EXERCISE GOAL
Every line in the listing below that holds the word "ipynb" should be returned.

DATA FOR THE TASK

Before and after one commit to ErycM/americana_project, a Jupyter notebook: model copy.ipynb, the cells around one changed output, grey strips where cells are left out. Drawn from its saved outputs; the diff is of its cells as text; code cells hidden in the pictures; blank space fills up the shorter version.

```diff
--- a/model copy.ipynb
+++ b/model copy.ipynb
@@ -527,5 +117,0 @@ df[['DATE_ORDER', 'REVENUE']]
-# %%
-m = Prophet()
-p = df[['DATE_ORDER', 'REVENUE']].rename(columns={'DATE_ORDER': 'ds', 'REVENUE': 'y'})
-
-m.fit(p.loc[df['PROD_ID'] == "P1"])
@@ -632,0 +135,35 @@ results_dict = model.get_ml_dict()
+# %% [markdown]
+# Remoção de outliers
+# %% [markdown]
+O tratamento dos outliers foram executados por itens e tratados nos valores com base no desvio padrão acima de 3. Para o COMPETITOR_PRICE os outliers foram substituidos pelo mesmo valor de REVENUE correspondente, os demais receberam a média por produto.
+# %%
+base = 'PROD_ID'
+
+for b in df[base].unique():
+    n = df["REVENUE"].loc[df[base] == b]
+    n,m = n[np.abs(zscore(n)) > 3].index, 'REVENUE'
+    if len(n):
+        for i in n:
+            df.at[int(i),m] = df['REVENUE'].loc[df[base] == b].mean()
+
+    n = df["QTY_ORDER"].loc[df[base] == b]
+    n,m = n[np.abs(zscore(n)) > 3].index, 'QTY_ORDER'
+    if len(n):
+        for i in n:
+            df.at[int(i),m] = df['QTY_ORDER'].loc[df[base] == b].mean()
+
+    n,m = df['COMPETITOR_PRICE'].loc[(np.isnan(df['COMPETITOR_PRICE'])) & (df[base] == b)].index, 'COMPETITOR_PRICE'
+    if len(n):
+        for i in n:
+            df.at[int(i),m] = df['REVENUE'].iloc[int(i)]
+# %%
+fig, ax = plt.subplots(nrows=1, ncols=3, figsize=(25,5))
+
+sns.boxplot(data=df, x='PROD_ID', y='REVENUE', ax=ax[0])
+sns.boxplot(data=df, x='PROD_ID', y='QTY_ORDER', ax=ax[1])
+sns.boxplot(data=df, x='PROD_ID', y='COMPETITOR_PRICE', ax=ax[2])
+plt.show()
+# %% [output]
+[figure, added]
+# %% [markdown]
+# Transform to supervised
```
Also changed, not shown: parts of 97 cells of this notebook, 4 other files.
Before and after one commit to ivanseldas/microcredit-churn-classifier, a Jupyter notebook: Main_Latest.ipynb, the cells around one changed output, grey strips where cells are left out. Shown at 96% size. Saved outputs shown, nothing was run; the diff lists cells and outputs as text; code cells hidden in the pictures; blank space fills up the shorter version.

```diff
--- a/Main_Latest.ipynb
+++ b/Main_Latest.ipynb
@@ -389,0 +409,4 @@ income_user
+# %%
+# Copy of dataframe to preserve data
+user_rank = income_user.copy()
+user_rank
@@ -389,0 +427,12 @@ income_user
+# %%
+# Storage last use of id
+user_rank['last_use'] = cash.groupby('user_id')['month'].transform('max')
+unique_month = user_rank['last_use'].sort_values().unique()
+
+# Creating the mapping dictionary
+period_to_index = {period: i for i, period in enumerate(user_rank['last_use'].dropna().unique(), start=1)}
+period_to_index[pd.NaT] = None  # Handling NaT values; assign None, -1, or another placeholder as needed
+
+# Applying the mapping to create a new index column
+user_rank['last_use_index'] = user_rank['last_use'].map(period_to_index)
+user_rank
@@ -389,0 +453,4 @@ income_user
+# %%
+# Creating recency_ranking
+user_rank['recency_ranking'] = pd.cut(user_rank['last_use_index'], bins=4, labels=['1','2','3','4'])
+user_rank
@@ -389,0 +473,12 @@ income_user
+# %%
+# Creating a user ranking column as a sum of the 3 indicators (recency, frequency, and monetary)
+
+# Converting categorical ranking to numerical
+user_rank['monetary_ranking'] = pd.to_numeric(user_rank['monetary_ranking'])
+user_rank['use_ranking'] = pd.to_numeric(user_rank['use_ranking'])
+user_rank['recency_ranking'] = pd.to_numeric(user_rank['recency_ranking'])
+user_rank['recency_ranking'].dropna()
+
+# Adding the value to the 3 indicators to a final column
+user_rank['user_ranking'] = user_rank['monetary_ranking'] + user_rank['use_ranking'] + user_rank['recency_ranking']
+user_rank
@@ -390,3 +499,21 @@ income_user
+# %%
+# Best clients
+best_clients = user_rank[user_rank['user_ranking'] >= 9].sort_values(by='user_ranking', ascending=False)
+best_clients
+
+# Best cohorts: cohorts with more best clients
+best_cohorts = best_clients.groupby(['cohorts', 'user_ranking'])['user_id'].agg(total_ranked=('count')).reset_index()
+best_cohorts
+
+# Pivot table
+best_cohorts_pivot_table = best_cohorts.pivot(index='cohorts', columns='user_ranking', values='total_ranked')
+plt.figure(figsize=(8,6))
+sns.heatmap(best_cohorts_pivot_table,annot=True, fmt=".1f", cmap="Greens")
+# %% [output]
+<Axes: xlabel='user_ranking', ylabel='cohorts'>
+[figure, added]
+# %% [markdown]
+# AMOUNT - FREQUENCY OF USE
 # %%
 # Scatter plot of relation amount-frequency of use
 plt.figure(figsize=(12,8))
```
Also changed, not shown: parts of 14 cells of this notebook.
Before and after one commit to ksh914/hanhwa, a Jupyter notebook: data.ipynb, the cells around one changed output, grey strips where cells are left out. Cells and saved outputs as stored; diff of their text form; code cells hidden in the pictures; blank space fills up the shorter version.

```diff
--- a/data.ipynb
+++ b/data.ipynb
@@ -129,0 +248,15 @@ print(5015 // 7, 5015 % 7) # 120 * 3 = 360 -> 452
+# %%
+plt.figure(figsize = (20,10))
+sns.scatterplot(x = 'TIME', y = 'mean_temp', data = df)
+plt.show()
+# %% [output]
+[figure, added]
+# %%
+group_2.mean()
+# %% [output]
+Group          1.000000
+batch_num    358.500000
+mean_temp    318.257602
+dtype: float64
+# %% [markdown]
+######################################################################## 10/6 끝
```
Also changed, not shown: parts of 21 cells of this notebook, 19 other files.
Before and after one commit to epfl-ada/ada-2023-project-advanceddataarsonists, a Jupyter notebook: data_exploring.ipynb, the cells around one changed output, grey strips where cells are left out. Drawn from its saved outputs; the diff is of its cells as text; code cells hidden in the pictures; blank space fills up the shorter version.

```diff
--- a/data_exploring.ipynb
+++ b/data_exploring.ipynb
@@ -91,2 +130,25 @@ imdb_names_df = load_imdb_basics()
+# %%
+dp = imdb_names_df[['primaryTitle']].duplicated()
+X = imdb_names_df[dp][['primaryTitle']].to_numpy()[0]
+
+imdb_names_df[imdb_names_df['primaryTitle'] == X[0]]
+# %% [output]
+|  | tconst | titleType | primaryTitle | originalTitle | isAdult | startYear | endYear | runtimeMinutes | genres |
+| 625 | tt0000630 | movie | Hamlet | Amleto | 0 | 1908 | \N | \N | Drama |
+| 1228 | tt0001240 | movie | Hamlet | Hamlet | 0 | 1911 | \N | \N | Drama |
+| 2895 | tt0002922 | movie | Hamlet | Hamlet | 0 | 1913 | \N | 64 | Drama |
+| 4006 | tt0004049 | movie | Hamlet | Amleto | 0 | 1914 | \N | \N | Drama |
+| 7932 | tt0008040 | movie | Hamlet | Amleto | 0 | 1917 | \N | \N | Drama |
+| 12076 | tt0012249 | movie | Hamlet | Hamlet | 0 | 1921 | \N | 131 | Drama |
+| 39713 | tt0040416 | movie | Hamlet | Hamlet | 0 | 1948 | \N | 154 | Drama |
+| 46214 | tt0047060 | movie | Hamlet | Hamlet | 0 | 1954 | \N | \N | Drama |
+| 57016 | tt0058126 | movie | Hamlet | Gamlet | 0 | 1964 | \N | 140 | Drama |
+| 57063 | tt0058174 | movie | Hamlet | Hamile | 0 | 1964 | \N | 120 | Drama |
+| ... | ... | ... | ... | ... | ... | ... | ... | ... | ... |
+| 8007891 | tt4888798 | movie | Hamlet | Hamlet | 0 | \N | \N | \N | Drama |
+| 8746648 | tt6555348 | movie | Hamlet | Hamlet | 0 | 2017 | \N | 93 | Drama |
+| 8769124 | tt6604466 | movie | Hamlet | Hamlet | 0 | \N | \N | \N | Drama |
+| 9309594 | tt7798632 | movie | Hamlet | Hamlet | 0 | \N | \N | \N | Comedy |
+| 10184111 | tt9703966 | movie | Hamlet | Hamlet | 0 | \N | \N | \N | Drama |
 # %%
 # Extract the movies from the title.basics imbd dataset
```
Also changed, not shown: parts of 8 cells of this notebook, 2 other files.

EXERCISE RESPONSE
Before and after one commit to ErycM/americana_project, a Jupyter notebook: model copy.ipynb, the cells around one changed output, grey strips where cells are left out. Drawn from its saved outputs; the diff is of its cells as text; code cells hidden in the pictures; blank space fills up the shorter version.
--- a/model copy.ipynb
+++ b/model copy.ipynb
Before and after one commit to ivanseldas/microcredit-churn-classifier, a Jupyter notebook: Main_Latest.ipynb, the cells around one changed output, grey strips where cells are left out. Shown at 96% size. Saved outputs shown, nothing was run; the diff lists cells and outputs as text; code cells hidden in the pictures; blank space fills up the shorter version.
--- a/Main_Latest.ipynb
+++ b/Main_Latest.ipynb
Before and after one commit to ksh914/hanhwa, a Jupyter notebook: data.ipynb, the cells around one changed output, grey strips where cells are left out. Cells and saved outputs as stored; diff of their text form; code cells hidden in the pictures; blank space fills up the shorter version.
--- a/data.ipynb
+++ b/data.ipynb
Before and after one commit to epfl-ada/ada-2023-project-advanceddataarsonists, a Jupyter notebook: data_exploring.ipynb, the cells around one changed output, grey strips where cells are left out. Drawn from its saved outputs; the diff is of its cells as text; code cells hidden in the pictures; blank space fills up the shorter version.
--- a/data_exploring.ipynb
+++ b/data_exploring.ipynb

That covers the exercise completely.